October 4, 2013
The goofy, absurd horror-comedy "Bad Milo!" is a cult classic in the making. Its lo-fi charms - the cutesy-scary monster design, earnest family values and Danny Elfman-esque soundtrack - make the film feel like an '80s throwback in a way that justifies the nostalgia. But enjoyment of the film will depend on one's delight in endless jokes about one man's behind. In an early scene, married couple Duncan (Ken Marino) and Sara (Gillian Jacobs) stare intensely at an ultrasound screen, impatient for the news that'll change their lives.
CALIFORNIA | LOCAL
September 8, 2013 |

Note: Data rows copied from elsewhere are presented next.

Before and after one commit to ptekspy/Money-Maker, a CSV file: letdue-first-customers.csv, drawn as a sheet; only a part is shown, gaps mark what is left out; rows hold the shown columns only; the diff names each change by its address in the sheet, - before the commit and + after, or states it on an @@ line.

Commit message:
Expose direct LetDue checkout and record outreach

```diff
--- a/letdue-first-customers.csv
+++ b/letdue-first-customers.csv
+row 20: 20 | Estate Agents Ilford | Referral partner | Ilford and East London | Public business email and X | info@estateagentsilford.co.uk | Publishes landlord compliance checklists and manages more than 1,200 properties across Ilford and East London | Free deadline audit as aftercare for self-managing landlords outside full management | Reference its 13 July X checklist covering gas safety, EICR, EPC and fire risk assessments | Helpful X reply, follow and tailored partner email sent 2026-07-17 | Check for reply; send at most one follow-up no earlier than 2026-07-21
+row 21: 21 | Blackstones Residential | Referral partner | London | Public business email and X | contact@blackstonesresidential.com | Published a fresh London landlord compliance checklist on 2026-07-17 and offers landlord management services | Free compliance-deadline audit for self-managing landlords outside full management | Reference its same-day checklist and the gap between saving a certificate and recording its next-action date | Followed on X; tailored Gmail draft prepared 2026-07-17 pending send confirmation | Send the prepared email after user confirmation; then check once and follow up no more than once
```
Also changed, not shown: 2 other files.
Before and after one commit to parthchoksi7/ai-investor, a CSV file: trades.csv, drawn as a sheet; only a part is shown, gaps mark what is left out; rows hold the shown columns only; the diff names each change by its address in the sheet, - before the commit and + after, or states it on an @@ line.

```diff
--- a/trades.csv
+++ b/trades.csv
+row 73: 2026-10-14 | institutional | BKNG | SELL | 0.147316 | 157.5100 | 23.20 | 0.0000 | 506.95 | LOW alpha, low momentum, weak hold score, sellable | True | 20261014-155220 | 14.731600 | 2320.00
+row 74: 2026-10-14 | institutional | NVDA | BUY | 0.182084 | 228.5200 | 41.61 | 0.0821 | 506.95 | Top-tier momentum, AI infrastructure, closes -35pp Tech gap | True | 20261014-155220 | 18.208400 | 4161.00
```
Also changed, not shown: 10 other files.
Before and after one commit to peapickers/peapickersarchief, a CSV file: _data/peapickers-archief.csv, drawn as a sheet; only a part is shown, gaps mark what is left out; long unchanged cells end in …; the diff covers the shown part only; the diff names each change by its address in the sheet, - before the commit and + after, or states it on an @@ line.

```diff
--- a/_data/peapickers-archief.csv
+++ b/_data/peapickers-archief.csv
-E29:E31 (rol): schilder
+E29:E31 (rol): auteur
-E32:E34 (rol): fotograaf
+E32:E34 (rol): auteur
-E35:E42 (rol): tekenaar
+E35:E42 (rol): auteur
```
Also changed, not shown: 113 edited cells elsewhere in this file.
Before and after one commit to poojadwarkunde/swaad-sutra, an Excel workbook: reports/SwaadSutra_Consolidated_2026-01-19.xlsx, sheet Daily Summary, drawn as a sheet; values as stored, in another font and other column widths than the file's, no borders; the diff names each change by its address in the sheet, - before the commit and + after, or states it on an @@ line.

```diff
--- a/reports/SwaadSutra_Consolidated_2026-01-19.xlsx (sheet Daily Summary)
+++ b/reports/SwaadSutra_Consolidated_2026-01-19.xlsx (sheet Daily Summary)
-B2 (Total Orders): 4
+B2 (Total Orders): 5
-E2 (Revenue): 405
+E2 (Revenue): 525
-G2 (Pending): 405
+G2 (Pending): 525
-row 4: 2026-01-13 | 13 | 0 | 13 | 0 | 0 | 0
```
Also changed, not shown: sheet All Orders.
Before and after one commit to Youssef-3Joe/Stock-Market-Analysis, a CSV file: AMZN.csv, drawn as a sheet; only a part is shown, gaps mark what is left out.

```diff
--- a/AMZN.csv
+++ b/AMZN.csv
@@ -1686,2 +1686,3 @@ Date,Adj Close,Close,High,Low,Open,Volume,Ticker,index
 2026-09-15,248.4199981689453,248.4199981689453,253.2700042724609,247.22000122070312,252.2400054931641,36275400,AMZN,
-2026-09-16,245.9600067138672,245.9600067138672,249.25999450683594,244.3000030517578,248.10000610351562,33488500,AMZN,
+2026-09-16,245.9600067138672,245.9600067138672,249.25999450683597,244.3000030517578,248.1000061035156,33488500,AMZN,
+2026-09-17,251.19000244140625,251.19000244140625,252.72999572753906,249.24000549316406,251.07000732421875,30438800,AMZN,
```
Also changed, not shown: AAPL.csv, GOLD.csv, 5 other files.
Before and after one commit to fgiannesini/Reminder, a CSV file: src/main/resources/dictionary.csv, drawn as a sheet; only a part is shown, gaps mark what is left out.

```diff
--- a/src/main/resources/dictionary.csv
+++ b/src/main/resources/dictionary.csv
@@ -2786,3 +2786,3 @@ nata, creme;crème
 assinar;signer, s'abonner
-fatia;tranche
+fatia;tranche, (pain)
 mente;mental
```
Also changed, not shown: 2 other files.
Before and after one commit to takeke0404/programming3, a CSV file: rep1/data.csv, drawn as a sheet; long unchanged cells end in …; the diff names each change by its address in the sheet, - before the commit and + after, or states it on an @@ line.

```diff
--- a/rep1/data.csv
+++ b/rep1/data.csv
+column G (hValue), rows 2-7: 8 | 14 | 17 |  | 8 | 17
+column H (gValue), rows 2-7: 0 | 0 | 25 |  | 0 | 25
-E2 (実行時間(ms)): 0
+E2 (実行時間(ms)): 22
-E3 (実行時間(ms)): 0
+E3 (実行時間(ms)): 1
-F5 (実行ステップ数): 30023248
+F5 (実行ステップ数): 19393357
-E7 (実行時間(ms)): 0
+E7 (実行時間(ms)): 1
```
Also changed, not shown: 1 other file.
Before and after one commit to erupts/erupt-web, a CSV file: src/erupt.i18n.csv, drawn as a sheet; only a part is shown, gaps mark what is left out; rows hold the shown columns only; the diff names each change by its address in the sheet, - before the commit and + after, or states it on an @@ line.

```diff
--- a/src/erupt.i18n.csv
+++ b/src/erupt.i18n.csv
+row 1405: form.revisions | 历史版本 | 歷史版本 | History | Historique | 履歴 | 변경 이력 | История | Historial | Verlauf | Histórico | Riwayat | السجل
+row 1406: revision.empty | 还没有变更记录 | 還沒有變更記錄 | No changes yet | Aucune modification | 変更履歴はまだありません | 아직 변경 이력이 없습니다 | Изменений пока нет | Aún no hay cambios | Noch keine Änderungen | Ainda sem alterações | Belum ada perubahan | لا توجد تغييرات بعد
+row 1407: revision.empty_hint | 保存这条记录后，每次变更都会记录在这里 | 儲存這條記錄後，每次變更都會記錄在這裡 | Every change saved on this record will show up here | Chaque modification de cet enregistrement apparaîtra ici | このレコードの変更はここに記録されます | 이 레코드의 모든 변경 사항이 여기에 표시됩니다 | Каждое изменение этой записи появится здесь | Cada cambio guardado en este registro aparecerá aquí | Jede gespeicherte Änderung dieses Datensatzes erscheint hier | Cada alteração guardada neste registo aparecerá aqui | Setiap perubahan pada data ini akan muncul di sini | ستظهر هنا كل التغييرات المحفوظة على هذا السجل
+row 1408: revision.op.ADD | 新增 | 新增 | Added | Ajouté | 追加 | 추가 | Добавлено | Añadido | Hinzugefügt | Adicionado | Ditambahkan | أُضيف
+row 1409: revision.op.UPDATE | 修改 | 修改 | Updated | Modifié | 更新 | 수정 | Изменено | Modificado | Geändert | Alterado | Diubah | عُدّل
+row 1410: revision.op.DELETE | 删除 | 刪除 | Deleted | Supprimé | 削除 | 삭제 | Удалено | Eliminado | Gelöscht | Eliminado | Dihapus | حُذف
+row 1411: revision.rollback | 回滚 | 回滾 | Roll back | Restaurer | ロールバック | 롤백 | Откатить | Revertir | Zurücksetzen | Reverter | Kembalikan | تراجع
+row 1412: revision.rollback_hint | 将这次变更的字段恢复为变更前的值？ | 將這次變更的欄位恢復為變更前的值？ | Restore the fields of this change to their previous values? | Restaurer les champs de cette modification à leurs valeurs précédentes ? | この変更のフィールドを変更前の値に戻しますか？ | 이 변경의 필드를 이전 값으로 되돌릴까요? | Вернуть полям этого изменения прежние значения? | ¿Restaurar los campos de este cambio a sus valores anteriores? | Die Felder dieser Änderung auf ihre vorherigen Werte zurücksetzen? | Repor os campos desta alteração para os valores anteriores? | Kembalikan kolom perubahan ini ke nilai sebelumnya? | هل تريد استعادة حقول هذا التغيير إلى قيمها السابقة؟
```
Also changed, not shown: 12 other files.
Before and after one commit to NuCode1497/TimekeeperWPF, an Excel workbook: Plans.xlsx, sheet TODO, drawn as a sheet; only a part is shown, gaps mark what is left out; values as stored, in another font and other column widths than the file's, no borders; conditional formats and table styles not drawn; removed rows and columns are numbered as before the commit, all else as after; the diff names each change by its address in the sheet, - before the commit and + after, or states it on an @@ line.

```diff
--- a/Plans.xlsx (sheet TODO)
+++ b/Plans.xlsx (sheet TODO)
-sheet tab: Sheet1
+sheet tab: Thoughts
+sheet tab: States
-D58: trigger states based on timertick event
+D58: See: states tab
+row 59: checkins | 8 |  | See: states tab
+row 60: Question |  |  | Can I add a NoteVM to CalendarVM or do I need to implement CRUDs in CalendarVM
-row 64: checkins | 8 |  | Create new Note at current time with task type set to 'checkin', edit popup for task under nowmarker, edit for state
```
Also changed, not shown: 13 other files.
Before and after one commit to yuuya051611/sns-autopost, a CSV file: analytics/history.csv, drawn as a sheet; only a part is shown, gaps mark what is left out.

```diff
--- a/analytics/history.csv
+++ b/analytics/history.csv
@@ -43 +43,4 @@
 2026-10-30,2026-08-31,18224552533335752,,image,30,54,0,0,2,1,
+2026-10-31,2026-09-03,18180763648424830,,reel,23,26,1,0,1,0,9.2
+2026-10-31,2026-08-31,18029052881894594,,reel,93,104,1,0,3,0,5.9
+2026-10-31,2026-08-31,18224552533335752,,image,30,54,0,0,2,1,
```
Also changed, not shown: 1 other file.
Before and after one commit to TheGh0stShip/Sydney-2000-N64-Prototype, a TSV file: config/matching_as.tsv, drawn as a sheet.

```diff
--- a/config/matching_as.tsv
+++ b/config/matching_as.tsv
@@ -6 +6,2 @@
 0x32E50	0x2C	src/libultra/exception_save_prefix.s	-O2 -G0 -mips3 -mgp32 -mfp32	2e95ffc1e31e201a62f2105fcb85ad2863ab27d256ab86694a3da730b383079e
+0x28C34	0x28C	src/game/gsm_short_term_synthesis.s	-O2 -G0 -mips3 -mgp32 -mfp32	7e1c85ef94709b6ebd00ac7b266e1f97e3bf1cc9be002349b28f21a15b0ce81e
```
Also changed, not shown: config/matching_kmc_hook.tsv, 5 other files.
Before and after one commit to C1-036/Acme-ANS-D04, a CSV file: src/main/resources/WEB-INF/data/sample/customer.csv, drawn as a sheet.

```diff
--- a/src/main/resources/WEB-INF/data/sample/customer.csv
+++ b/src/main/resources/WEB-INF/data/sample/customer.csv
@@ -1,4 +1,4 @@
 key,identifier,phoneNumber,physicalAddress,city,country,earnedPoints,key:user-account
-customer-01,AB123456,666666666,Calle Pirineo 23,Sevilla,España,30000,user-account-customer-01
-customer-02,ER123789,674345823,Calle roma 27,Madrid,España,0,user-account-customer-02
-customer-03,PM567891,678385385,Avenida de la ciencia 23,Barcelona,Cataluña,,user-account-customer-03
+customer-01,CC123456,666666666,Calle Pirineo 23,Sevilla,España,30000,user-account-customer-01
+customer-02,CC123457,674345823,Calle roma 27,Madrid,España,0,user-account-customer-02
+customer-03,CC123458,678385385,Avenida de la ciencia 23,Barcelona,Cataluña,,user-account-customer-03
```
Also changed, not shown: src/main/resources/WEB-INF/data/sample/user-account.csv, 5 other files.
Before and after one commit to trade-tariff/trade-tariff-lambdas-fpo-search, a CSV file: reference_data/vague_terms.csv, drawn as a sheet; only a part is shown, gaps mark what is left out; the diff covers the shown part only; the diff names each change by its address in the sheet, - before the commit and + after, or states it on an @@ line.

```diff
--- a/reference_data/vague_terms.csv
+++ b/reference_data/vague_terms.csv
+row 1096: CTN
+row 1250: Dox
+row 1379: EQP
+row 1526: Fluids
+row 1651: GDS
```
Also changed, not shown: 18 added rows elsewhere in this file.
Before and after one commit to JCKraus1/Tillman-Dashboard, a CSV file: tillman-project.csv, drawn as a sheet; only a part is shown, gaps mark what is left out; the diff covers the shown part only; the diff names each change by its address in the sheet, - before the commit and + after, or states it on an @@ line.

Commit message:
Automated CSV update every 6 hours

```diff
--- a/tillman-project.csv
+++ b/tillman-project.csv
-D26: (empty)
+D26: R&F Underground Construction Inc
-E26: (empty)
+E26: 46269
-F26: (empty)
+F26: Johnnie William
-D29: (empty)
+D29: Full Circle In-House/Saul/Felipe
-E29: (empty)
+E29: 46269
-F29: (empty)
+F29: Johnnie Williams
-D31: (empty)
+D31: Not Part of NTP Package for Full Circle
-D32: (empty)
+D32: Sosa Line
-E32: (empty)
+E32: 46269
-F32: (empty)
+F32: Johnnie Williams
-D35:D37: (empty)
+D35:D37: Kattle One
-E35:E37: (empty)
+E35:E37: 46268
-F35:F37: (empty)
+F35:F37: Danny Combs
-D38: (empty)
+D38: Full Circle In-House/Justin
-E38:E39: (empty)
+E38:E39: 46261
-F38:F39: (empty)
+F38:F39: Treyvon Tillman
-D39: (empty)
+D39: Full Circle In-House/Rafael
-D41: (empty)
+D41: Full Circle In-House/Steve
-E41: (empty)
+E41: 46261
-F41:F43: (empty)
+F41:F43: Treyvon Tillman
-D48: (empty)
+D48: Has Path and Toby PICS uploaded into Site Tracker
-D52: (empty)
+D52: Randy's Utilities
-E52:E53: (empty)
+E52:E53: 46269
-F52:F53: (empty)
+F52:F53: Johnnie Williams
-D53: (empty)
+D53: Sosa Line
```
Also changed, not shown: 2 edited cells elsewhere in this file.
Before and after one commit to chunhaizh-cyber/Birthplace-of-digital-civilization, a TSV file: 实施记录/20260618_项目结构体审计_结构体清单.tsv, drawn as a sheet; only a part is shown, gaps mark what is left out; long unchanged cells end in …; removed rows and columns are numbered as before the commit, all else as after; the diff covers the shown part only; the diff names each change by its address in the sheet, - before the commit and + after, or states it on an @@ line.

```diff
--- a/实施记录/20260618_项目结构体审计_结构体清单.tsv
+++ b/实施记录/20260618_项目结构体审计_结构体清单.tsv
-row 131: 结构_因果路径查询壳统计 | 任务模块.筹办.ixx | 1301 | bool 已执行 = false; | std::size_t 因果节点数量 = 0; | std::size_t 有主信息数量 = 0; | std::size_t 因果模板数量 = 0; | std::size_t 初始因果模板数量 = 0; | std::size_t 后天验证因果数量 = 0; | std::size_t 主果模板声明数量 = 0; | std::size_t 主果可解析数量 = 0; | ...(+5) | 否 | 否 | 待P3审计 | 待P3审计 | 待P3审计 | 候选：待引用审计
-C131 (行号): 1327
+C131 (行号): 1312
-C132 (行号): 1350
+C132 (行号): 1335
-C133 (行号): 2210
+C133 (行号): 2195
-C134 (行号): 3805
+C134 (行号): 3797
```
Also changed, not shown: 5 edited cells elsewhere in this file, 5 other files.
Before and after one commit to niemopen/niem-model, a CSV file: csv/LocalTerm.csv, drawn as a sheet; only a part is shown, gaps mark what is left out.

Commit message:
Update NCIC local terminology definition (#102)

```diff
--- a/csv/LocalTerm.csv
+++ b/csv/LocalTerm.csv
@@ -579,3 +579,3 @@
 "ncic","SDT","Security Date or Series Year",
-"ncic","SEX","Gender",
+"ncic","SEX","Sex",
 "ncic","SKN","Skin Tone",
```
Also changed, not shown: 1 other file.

Army Spc. James Christian Paquette walked into the benefits office at Ft. Wainwright, Alaska, with a question: Did his military life insurance policy pay in cases of suicide? He was assured that it did. Less than two weeks later, he shot and killed himself - and his family collected $400,000. His widow struggles with the question of whether he would have proceeded with his plan if suicide had not been covered. "He just wanted to know we would be provided for," Jami Calahan said.
August 16, 2013 |
In the Glendale offices of her two cosmetics companies, New York financier Lynn Tilton makes a surprising claim: Not that long ago, she wasn't all that interested in makeup. It's unexpected not just because Tilton owns the Jane and Stila lines of primping products. She also makes the declaration while a professional makeup artist touches up her glossy pout and shimmery eyelids. Rounding out her look are towering stilettos, voluminously teased blond hair, French-tipped nails and a cleavage-baring shirt just sheer enough to show off a belly button jewel.
June 26, 2013 |
Argentina asked the U.S. Supreme Court to overturn an appeals court ruling that could force it to pay certain creditors more than $1.3 billion in a drawn-out fight over the country's 2001 default on sovereign debt. The South American nation's appeal, filed Monday, stems from its failure to pay on $100 billion in bonds, the largest default in history. It was eventually able to restructure more than 92% of that debt, exchanging the bonds for ones that were worth about two-thirds less.
June 20, 2013 |
On the drawing board, enterprise zones were a good idea. The state identified 40 economically distressed parts of the state where businesses would get tax breaks if they located there and hired local workers. They would be good for small companies: Tax credits for them could make the difference between staying in business or failing. They would be good for many workers: Employers who otherwise wouldn't give them a second look would instead give them training and job opportunities. They would be good for disadvantaged communities: Areas that were economically distressed would be able to demonstrate that they were good for business, could attract more employers and move more people from the unemployment rolls to the tax rolls.
June 8, 2013
Re "After suicide, singular grief," Column, June 4 Thanks for Sandy Banks' exploration of the severe emotional distress after the suicide of a loved one. I was shellshocked at the suicide in 1999 of my beloved daughter, Misty. The telephone words, just two, came simply: "She's dead. " And after the crisis, that paralytic chill - a parent's life is never the same. But unlike the family in Banks' column, I felt no guilt, just an unbelieving sense of loss. Today, however, it's more the wistfulness of missing her; for like Banks' respondent said, I understand that "her death taught me to live a better, more meaningful life.